In the past few years, I have been teaching different groups of young children in different language classes. I have encountered several pedagogical problems and one of them is how to manage children with challenging behaviors. They do not listen to me, and they keep distracting others and making noises.
Recently I have tried and developed several strategies to deal with those “naughty” children and they all worked very well. Instead of messing around, the kids listened to me, respected others, and wanted to participate. Below are the strategies that I have developed, and I hope that they could benefit you as well.
1. Set up classroom rules and tell the students your expectations at day one.
You might have something similar or different, but you need to have some rules. This step is very important as kids need to know how their teacher wants them to behave and the consequence if they do not follow the rules. Keep your classroom rules and put them on the board every time you have the class. When students break the rules, we could point to the board, tell the misbehaving kid, and give them our “punishment”.
2. Show your respect and care first, not criticize them immediately.
We want our students to know that we care about them and want to help them, especially for the students with challenging behaviors. For example, if a kid keeps his head down and not listening to us, the first thing we should do is walking to him, looking at his eyes gently and asking if he is okay. Sometimes students might be sick and thus feel uncomfortable talking or participating in class activities. We need to let our students know that we care about them and want them to feel secured in class. Comforts and love keep anxious kids calm and secured.

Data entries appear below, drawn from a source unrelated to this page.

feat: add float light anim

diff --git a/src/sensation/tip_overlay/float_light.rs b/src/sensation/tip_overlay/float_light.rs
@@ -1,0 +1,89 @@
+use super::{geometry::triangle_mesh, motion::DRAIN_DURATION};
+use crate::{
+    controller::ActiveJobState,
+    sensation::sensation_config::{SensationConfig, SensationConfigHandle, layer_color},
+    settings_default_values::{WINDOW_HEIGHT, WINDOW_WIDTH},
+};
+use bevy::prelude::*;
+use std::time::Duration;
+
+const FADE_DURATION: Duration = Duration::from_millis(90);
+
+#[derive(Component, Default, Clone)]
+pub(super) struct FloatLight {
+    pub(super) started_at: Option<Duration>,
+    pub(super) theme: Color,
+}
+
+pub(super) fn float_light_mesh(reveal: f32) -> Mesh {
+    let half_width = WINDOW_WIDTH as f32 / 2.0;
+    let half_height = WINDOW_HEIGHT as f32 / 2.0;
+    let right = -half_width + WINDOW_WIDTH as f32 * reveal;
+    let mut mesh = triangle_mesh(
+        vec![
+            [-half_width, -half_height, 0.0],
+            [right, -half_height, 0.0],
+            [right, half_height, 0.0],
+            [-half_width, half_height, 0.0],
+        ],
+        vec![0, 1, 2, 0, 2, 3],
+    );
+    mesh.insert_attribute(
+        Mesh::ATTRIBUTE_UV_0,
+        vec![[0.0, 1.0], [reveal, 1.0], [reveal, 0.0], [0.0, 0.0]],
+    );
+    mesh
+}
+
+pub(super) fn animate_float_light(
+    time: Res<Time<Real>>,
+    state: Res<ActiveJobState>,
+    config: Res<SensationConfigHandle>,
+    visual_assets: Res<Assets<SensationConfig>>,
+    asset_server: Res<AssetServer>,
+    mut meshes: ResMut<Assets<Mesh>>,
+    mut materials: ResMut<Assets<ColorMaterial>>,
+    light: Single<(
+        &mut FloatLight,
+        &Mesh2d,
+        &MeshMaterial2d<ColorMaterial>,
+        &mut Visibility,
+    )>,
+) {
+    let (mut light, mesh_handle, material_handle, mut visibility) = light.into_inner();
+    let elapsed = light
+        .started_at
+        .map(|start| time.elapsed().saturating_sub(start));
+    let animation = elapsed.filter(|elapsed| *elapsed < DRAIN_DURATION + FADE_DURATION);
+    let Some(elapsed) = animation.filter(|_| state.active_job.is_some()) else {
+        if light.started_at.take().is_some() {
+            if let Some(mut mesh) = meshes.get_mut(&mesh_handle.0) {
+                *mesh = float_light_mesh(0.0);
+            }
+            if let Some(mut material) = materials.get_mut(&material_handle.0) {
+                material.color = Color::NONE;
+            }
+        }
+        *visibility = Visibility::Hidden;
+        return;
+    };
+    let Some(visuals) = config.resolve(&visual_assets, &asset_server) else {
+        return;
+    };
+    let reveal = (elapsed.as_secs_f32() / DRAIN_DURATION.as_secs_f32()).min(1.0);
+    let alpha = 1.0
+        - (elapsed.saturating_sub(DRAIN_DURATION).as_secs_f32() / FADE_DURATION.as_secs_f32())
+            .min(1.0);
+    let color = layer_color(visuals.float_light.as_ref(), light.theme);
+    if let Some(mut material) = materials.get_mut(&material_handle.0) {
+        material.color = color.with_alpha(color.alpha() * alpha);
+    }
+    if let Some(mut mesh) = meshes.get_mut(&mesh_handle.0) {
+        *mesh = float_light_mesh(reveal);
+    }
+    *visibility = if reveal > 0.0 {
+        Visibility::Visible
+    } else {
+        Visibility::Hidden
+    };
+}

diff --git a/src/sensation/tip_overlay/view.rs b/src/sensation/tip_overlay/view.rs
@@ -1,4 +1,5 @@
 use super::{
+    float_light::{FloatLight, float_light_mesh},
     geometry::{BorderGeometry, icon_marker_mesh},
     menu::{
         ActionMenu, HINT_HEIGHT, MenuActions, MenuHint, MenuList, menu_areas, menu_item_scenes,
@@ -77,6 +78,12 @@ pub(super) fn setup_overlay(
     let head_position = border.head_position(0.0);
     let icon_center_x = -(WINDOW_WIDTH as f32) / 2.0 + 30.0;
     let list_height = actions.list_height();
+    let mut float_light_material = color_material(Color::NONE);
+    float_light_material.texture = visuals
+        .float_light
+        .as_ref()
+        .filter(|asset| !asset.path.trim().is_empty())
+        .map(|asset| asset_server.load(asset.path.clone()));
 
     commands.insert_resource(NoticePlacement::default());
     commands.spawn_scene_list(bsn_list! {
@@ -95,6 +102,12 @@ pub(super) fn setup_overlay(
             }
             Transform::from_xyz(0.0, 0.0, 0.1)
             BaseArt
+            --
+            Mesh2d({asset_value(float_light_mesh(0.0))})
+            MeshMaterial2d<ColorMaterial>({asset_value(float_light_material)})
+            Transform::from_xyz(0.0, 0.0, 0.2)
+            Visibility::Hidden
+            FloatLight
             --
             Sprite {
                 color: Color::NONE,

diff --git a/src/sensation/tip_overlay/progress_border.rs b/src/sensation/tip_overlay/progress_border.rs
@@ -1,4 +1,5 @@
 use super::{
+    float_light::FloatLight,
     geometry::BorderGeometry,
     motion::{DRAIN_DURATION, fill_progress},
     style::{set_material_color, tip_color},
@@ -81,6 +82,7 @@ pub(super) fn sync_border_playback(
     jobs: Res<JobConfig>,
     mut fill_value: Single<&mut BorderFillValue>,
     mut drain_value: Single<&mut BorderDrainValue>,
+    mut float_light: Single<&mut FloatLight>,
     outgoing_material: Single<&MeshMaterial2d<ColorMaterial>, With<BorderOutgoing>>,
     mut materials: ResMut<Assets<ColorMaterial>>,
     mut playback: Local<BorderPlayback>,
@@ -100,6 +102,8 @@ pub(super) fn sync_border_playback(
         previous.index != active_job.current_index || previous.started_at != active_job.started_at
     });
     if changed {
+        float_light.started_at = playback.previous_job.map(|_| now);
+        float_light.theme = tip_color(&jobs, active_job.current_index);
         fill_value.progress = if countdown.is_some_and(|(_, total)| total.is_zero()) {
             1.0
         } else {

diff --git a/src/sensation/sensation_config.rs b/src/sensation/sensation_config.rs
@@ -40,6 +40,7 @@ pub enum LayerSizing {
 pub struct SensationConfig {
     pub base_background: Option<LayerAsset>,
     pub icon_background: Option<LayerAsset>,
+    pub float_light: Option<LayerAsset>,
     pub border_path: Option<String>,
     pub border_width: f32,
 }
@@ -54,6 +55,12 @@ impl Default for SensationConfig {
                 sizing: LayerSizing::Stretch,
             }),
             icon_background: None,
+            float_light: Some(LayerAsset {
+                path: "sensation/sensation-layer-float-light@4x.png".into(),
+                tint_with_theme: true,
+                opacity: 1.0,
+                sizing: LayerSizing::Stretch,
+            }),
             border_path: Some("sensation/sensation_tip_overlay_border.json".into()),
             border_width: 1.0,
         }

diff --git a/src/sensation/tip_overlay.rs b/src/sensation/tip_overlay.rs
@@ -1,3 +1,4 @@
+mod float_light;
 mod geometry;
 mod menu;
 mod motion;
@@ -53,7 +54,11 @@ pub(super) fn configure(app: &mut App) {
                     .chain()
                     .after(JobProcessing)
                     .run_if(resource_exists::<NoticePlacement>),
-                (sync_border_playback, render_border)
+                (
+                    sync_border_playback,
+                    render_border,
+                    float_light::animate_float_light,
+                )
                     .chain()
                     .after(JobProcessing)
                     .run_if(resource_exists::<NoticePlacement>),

3. Build “model” students and invite others to follow.
Apart from “naughty” students in the class, we should not forget about the obedient students. We could emphasize what the good students are doing as a model for the misbehaving ones. For example, if a student does not focus on his study and keeps playing, the teacher may pick a good student (e.g. Alice) and begin narrating, “Oh, Alice really did a good job! Look at her notes on her book, the lovely chart she drew, and the beautiful writing! Alice is a good student.” Students may pay attention to the teacher’s narrative and begin to think about the way they behave. They would notice the difference and adjust themselves because they also want to be the model that the teacher could pick and praise. Believe it or not, this positive narrative sometimes works even better than criticizing them!
4. Give them a warning, provide them choices and let them think for a while.
If the kids still do not listen to us and keep distracting others, we could bring them to the back of the classroom and talk to them. We need to give them a warning and tell them what kind of punishment they will get if they continue distracting others. And then we need to give them options and let them think alone.
One day in my Chinese class, a four-year-old kid started to cry and push other students’ desks. I warned him that his behavior was not acceptable, but he did not listen. After a few minutes, other students could not follow me because he kept distracting others. I walked to the crying kid and let him sit alone. Then I said to him, “You could stay here and think about what you did, or you could come join us and learn some interesting things together with us. It’s your choice. You don’t need to answer me right now. You can think about it for two minutes. When you are ready, you can raise your hand and tell me your choices. Okay?” The kid keeps crying, but he stopped about three minutes later. I kept teaching and playing games with other students. The kid looked at me and kept silent. Then he walked back to his seat and opened his book! Finally he joined us and finished the rest of the class as a very good child!